The Agile Culture You Need for Faster Pull Requests
When discussing code review strategies, agile teams often think their pull requests are too slow. It's not the practice of pull requests that holds teams back; it’s the reality that having a pull request process can slow integration time and limit the feedback that is essential to agile teams being successful.
You can structure your changes in a way that facilitates more rapid feedback, but even then it is still possible to have a slow integration time if people don’t review PRs promptly. Mechanics are part of it, but culture also matters.
While it’s easy to say that reviewing pull requests is important, aligning actions with priorities can be difficult, especially when you’re short on time. As individuals, it’s easy to fall into a frame of mind where reviewing someone else’s work seems less interesting or like a lower priority than writing your own code—even though it’s short-sighted because your work depends on someone else reviewing your code. Organizational factors can play a role by encouraging a focus on individual goals over team goals, in spite of messages that the team matters.
The cultural challenges to pull requests working well on an agile team revolve around the ideas of focus and commitment. If everyone is clear that they need to work together to reach the sprint goal, the decision about whether to do a review and allow work to move forward or to work on something else should be clear. If you have a Review column on your Scrum board, the daily scrum is a good time to evaluate whether too much work is waiting for comment, remembering that it’s better to have work completed than more work in progress.
While the daily scrum is a good checkpoint, once a day may not be frequent enough to move work along. The team can establish working agreements about how promptly code should be reviewed and how to remind people when there is work to review.
Another thing that can get in the way of review is a culture where individuals tend to work alone on backlog items. Consider having pairs of developers work together, so that one is a developer on a feature and the other is the main reviewer. This will ensure that the reviewer has some context for the review, and the developer will know that there is someone who is committed to doing the review and who has enough context to participate in ad hoc design discussions. This approach also helps the team by encouraging the sharing of design knowledge.
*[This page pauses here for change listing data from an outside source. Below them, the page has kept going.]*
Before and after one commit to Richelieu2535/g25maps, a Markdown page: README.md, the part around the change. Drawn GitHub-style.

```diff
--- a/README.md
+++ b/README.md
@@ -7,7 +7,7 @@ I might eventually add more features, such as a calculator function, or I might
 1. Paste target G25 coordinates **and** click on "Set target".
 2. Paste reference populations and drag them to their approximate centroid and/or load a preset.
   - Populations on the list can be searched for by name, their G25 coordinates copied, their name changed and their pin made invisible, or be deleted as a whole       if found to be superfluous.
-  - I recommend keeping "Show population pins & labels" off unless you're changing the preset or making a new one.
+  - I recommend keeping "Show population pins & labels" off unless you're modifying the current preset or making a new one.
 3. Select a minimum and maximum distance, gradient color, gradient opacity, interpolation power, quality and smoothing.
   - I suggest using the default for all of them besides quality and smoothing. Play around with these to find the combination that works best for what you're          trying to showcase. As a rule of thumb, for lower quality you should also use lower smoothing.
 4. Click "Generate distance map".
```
There is a feedback loop between the cultural and structural elements of doing reviews and pull requests in an agile environment. While not all the pieces can come together all the time, keeping these dimensions in mind can help you get the advantages of pull requests while still being agile.